» Problem to solve
Reading the records below, how many lines contain "screen"? Respond with a number and nothing else.
• • • • • • •
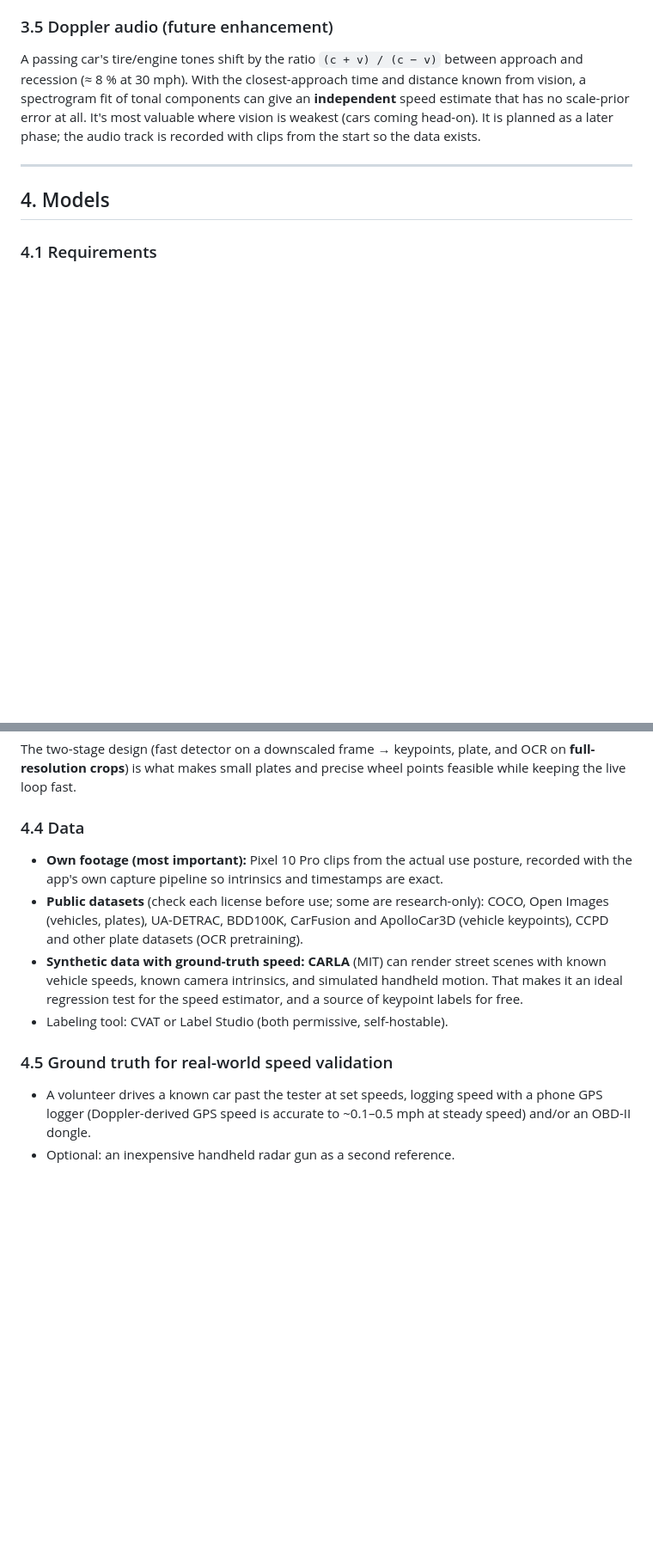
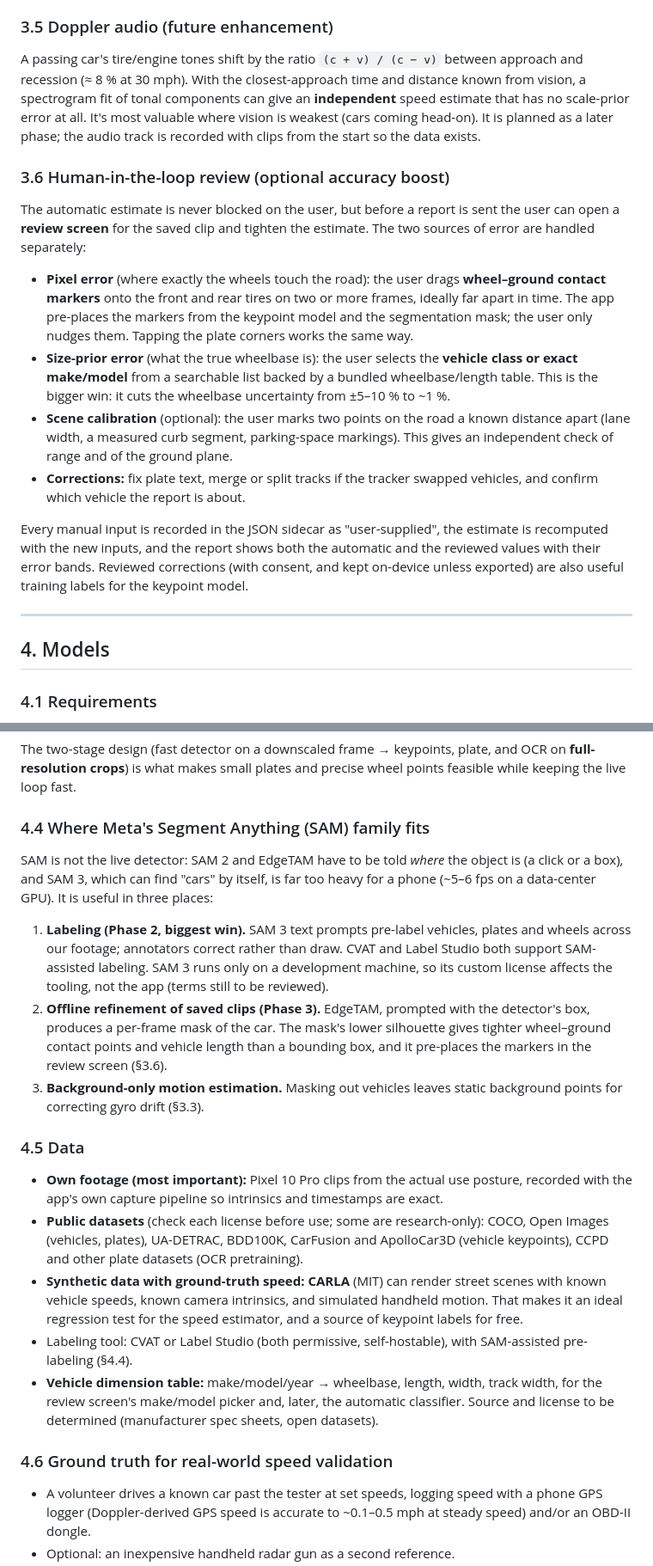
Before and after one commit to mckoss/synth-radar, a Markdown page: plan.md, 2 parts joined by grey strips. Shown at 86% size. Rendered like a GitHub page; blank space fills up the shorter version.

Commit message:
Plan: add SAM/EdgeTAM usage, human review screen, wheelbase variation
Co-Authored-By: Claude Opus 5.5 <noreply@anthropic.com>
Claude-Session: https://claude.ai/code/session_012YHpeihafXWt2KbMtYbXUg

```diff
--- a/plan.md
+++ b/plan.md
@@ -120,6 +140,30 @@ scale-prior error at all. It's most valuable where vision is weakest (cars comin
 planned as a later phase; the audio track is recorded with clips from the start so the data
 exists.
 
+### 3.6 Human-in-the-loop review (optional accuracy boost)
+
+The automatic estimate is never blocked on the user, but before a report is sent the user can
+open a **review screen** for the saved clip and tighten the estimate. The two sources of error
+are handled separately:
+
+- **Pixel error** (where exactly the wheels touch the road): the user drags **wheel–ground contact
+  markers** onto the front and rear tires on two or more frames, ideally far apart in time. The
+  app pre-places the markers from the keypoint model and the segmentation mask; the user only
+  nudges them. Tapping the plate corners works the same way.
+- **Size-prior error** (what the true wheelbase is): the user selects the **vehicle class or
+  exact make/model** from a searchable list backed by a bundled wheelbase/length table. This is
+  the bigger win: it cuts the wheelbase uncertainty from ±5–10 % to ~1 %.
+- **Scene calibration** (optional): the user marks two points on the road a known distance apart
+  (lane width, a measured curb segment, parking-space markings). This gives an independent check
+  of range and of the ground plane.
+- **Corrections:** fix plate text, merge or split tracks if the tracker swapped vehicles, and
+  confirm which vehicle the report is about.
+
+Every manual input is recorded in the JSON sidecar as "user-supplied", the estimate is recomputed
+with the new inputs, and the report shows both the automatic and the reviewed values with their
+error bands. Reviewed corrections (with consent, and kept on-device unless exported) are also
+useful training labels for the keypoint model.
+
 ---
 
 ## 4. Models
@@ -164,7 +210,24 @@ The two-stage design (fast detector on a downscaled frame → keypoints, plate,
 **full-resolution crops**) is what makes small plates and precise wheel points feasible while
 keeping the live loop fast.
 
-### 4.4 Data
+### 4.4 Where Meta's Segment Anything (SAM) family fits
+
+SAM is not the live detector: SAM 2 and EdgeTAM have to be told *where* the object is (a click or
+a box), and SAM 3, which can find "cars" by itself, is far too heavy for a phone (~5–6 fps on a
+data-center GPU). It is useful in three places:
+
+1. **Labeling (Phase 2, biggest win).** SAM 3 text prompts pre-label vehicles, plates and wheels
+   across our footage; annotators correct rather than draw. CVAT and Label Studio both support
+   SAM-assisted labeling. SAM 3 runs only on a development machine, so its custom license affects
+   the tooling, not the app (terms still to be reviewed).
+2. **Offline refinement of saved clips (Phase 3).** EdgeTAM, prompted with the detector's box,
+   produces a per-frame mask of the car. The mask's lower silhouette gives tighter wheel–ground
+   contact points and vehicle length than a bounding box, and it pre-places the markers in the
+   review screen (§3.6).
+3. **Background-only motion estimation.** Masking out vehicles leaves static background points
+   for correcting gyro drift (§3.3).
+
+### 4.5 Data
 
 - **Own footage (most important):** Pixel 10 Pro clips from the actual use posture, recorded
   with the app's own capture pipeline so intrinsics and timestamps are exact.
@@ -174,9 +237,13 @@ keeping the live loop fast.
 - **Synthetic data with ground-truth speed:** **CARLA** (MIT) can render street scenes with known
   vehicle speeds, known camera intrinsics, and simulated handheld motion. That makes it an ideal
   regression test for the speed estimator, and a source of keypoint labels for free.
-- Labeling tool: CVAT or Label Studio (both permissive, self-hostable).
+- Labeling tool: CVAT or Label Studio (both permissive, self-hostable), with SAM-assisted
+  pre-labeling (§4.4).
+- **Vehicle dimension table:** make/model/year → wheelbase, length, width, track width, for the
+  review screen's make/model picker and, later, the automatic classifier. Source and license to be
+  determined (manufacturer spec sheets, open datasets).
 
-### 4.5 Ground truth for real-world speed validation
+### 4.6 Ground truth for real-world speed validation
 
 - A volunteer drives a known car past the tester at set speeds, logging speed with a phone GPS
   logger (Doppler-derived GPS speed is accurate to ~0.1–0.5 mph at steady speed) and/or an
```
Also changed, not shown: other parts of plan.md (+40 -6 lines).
• • • • • • •
» Your response
4